While playful activities are meant to be healthy and fun, they can also lead to serious injuries. Taking some precautions can help keep your activity safe and fun. Read through the material below for more information.
- Learn the signs of a concussion, as well as how to prevent them
- Make safe decisions in and around water
- Always wear a helmet and know the rules of the road when cycling
- Enjoy the sun safely, it’s no joke
- Learn about the risks and rewards of playing outdoors
CONCUSSIONS: Know the Signs
A hit or fall can damage your brain, so know the signs of a concussion. When in doubt, sit it out! See your healthcare provider if you think you or a loved one has suffered a concussion.
- Light sensitivity
- Noise sensitivity
- Difficulty thinking
- Feeling slowed down
- Difficulty concentrating
- Difficulty remembering
- Difficulty falling or staying asleep
- Sleeping more or less than usual
Did you know 20-24 year olds and those over 55 have the highest drowning death rates in Ontario?
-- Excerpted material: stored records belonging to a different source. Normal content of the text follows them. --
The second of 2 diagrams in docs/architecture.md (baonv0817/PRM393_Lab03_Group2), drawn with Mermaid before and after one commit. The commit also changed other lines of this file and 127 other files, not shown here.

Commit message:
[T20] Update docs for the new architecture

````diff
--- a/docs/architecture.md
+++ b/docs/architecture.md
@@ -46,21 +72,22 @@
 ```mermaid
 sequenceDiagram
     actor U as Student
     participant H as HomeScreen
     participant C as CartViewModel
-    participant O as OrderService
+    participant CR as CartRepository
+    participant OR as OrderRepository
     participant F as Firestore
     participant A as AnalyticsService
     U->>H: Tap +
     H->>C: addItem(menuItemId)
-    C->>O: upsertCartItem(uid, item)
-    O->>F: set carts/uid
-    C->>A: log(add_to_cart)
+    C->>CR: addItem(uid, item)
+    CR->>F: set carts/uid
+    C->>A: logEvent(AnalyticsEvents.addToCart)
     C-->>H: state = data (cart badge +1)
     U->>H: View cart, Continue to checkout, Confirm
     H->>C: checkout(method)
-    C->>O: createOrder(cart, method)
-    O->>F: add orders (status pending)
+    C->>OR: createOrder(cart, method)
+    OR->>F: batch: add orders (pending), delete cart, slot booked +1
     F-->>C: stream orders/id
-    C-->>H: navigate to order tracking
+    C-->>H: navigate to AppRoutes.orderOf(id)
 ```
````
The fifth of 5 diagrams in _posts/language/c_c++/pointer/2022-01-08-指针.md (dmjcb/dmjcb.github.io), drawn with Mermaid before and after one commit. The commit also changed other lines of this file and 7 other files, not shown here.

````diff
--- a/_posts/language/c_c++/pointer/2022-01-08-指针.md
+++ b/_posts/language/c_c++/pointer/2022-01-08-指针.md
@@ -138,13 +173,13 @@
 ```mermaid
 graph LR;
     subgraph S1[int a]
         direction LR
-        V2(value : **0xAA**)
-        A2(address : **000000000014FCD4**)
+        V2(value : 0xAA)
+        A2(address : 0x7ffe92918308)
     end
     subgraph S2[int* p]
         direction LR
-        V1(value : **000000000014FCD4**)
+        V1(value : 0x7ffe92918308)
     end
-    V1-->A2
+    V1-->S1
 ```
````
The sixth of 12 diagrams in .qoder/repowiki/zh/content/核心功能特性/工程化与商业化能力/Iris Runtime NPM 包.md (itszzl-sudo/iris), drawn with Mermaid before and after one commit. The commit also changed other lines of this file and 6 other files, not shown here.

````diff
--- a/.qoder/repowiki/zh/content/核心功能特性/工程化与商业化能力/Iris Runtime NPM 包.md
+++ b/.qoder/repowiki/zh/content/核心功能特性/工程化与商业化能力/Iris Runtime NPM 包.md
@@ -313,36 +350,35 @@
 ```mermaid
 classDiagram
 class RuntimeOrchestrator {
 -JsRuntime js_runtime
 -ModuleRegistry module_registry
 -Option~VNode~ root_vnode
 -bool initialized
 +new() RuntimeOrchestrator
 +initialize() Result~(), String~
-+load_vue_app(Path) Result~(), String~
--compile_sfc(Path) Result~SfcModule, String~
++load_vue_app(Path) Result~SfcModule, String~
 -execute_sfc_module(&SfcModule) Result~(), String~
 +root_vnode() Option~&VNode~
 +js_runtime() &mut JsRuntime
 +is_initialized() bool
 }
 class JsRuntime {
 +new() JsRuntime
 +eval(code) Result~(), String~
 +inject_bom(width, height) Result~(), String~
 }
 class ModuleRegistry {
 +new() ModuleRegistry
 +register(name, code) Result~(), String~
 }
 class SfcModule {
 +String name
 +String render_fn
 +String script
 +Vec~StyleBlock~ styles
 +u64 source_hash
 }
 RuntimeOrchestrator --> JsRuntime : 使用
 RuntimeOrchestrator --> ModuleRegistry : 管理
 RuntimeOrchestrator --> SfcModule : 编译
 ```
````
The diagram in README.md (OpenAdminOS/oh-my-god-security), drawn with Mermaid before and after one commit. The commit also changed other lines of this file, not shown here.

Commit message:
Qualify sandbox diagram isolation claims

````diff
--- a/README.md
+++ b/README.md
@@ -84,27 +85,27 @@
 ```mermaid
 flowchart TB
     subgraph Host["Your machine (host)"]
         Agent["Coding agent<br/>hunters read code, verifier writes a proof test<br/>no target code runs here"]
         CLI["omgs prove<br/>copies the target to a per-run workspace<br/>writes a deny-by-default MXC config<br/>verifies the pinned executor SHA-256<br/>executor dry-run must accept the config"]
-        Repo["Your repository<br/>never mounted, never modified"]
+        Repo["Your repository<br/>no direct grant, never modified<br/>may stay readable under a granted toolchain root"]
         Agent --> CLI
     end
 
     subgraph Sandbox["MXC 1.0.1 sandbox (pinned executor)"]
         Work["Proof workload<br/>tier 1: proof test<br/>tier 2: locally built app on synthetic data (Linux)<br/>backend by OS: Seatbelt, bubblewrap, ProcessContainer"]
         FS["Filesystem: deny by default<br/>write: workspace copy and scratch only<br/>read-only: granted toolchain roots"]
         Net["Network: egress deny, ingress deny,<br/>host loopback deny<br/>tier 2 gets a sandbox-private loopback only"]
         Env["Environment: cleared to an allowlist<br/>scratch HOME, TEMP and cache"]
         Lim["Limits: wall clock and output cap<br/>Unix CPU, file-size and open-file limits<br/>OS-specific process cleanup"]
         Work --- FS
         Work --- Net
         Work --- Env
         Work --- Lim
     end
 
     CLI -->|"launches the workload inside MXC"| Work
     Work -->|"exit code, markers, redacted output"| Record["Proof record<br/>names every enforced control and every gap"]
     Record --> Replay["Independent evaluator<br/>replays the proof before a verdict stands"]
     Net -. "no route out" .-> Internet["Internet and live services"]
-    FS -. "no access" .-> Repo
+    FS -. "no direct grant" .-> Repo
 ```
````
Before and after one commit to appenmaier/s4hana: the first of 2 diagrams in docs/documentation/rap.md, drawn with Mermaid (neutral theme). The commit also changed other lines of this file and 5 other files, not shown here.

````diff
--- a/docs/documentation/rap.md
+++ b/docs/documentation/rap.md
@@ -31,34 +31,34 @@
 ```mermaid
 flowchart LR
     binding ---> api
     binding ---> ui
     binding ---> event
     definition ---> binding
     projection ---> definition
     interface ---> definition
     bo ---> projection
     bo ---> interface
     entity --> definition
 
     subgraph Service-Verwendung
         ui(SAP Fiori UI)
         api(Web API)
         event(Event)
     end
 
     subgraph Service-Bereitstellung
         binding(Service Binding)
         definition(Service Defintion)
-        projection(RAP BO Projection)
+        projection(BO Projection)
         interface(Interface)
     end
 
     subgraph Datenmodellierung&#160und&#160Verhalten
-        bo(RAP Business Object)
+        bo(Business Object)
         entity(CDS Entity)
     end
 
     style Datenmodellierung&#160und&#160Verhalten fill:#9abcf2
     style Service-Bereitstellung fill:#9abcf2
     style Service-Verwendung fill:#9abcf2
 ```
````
Regardless of age, inexperienced, weak, or non-swimmers should always wear a lifejacket when near or in the water. Download the fact sheet below to learn more about playing safely in or around water.
people in Ontario drowned from unintentional water-related injuries in 2015*
of drownings in Ontario happen in lakes*
of boating related drownings could be prevented if lifejackets are worn*
*Source: Water Safety eNewsletter 2018
ABC’s of Water Safety
A – adult supervision (active, not distracted watching)
B – barriers (life-jackets, self-closing fence around pool)
C – classes (swim lessons and CPR)
Summer Water Safety 01-0219PS-SWS-Materials_SummerWS_FAnocrop.pdf (redcross.ca)
Backyard Pool Safety tp_ws_tipsheet_backyard_pools_en.pdf (redcross.ca)
Link to Swimming, Boating and Water Safety Tips Swimming, Boating and Water Safety Tips – Canadian Red Cross
Lifejacket and Personal Floatation Devices Lifejackets and personal flotation devices (PFDs) – Parachute (parachutecanada.org)
Water Toy Safety Tipsheet_WaterToys_2017.pdf (redcross.ca)
Cycling is a common pastime that is fun, social, healthy and great for the environment. Cycle safely by always wearing a properly fitted helmet and know the road rules wherever you are. Download the helmet fitting guide below before you or your child starts peddling and play safe.
SHARE THE ROAD
Did you know that Ontario has a law stating that motorists must leave at least 1 metre when passing a cyclist? Cycling safety requires that motorists and cyclists work together to share the road. Follow the rules of the road and be a safe and respectful driver!
If you are going to be out in the sun, stay safe by starting with these tips:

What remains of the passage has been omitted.